What you should do: Your answer should be a single number: the count of lines in the records below containing the word "position".

Segment Open

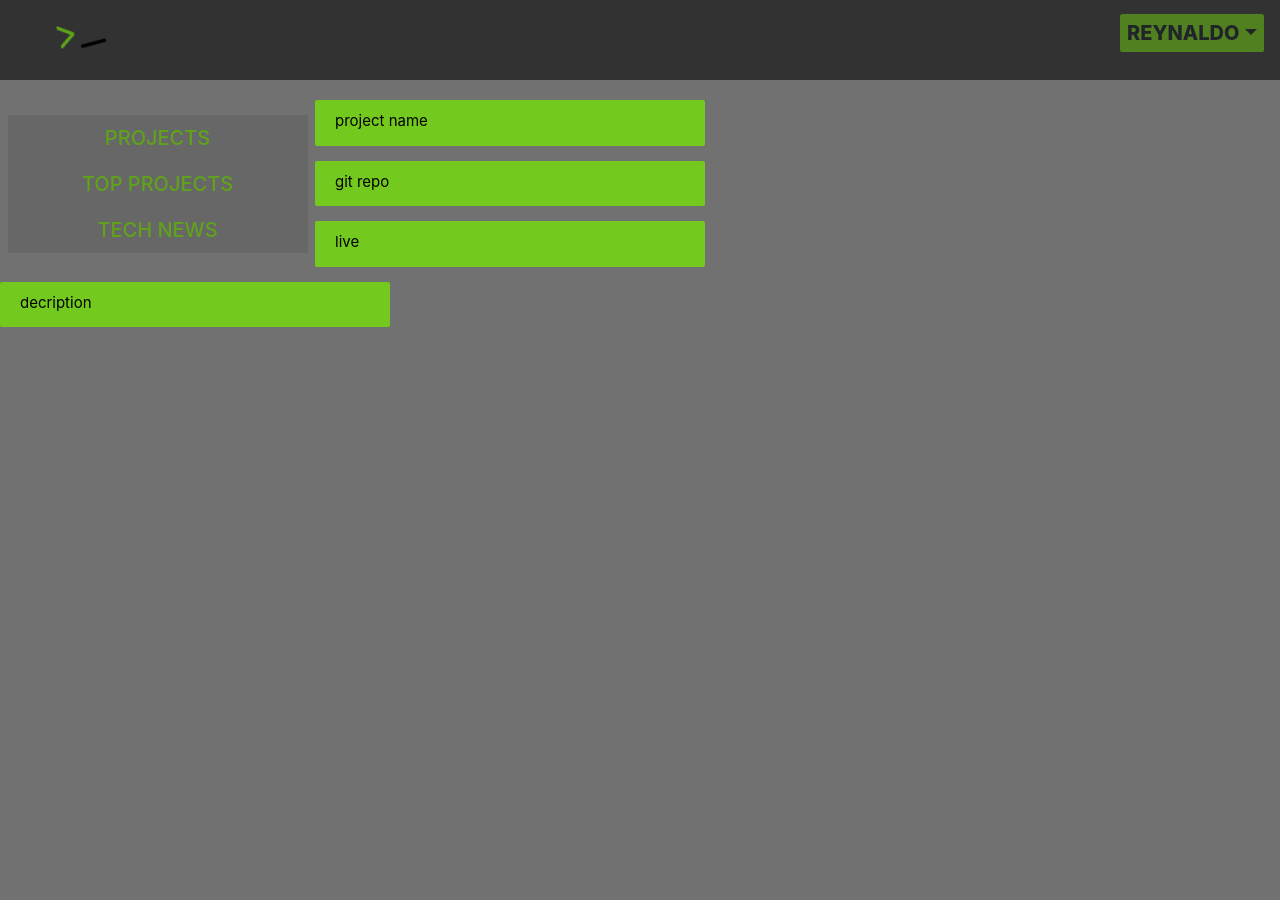
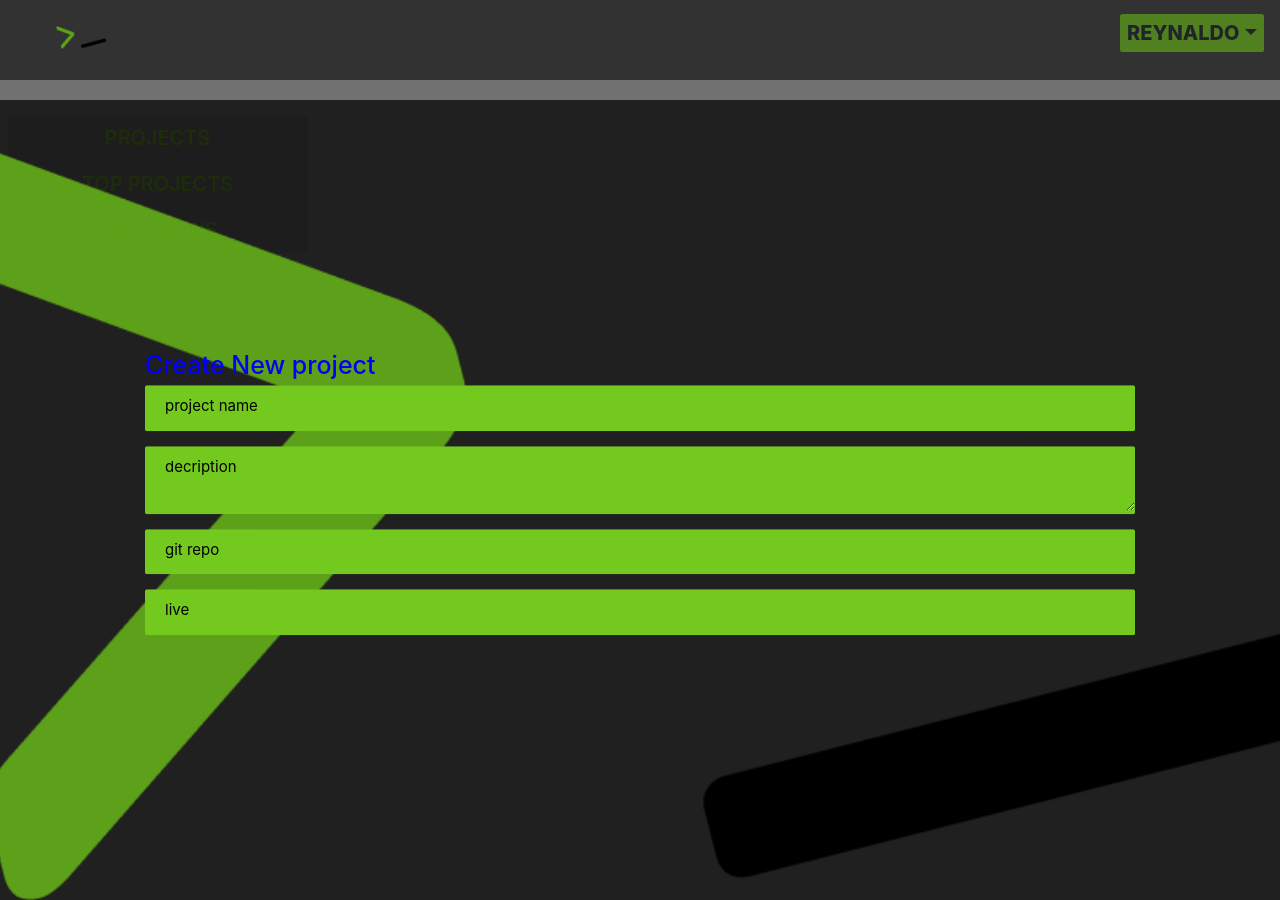
Before and after one commit to redmejia/terminal-app, a React (Create React App) app: page / in a window 1280 px wide. Before the commit the page ends 800 px from the top, so only its background shows below. Built offline with nearby package versions, Linux system fonts and the light colour scheme.

Commit message:
create new project component and style

```diff
--- a/src/Components/Pages/CreateProject.js
+++ b/src/Components/Pages/CreateProject.js
@@ -4,17 +4,31 @@ const CreateProject = () => {
 		<>
 
 			{/* <h2 className="heading-primary"> Register </h2> */}
+			<div className="home">
+				<div className="home_box">
+
+					<div className="box-project">
+						<h1 style={{color:"blue"}}>Create New project</h1>
 						<form>
 
 							<input
-					className="form-box__inputs"
+								className="box-project__inputs"
 								type="text"
 								placeholder="project name"
 							// onChange={onHandle_Email}
 							/>
 
+							<textarea
+								className="box-project__inputs"
+								// rows="20"
+								// cols="74"
+								placeholder="decription"
+
+							/>
+
 							<input
-					className="form-box__inputs"
+
+								className="box-project__inputs"
 								type="text"
 
 								placeholder="git repo"
@@ -22,20 +36,18 @@ const CreateProject = () => {
 							/>
 
 							<input
-					className="form-box__inputs"
+
+								className="box-project__inputs"
 								type="text"
 								placeholder="live"
 							// onChange={onHandle_Email}
 							/>
 
-				<input
-					className="form-box__inputs"
-					rows="4"
-					cols="74"
-					placeholder="decription"
+						</form>
+					</div>
+				</div>
 
-				/>
-			</form>
+			</div>
 		</>
 		// <div className="home">
 		// 	<div className="home__box">
--- a/src/Styles/Components/Forms/_forms.scss
+++ b/src/Styles/Components/Forms/_forms.scss
@@ -1,18 +1,25 @@
 .form-box {
-	width: 40rem;
+	position: absolute;
+	top: 50%;
+	left: 50%;
+	transform: translate(-50%, -50%);
 
-	position: absolute;
+	// width: 40rem;
 
-	top: 20%;
-	right: -15%;
+	// position: absolute;
 
-	margin-top: 40rem;
+	// top: 20%;
+	// right: -15%;
 
-	transform: translate(-50%, -50%);
+	// margin-top: 40rem;
+
+	// transform: translate(-50%, -50%);
 
 	// background-color: red;
 
 	&__inputs {
+
+		// height: 43rem;
 		font-size: 1.5rem;
 		font-family: inherit; // inherit the font family set for the page
 		color: inherit;
@@ -23,7 +30,7 @@
 
 		border: none;
 		border-bottom: 3px solid transparent;
-		width: 35rem;
+		width: 34rem;
 		display: block;
 		transition: all 0.3s;
 
@@ -31,10 +38,9 @@
 
 		transition: all 0.3s;
 
-
 		&:focus {
 			outline: none;
-			box-shadow: 0 1rem 2rem rgba(#000, 0.50);
+			box-shadow: 0 1rem 2rem rgba(#000, 0.5);
 			border-bottom: 3px solid #fae105f5;
 		}
 
@@ -44,8 +50,56 @@
 
 		// psudo element
 		&::-webkit-input-placeholder {
-
 			color: black;
 		}
 	}
 }
+
+
+.box-project{
+	// height: 60rem;
+	// width: rem;
+	position: absolute;
+	top: 50%;
+	left: 50%;
+	transform: translate(-50%, -50%);
+
+
+	&__inputs {
+
+		// height: 43rem;
+		align-items: center;
+		font-size: 1.5rem;
+		font-family: inherit; // inherit the font family set for the page
+		color: inherit;
+		padding: 1rem 2rem;
+		border-radius: 2px;
+		background-color: #73c91d;
+		// background-color: #73c91d23;
+
+		border: none;
+		border-bottom: 3px solid transparent;
+		width: 95rem;
+		display: block;
+		transition: all 0.3s;
+
+		margin-bottom: 1.5rem;
+
+		transition: all 0.3s;
+
+		&:focus {
+			outline: none;
+			box-shadow: 0 1rem 2rem rgba(#000, 0.5);
+			border-bottom: 3px solid #fae105f5;
+		}
+
+		&:focus:invalid {
+			border-bottom: 3px solid #fae105f5;
+		}
+
+		// psudo element
+		&::-webkit-input-placeholder {
+			color: black;
+		}
+	}
+}
```
Lines whose indentation alone changed are shown as unchanged.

Segment Closed

Reply to the task: 4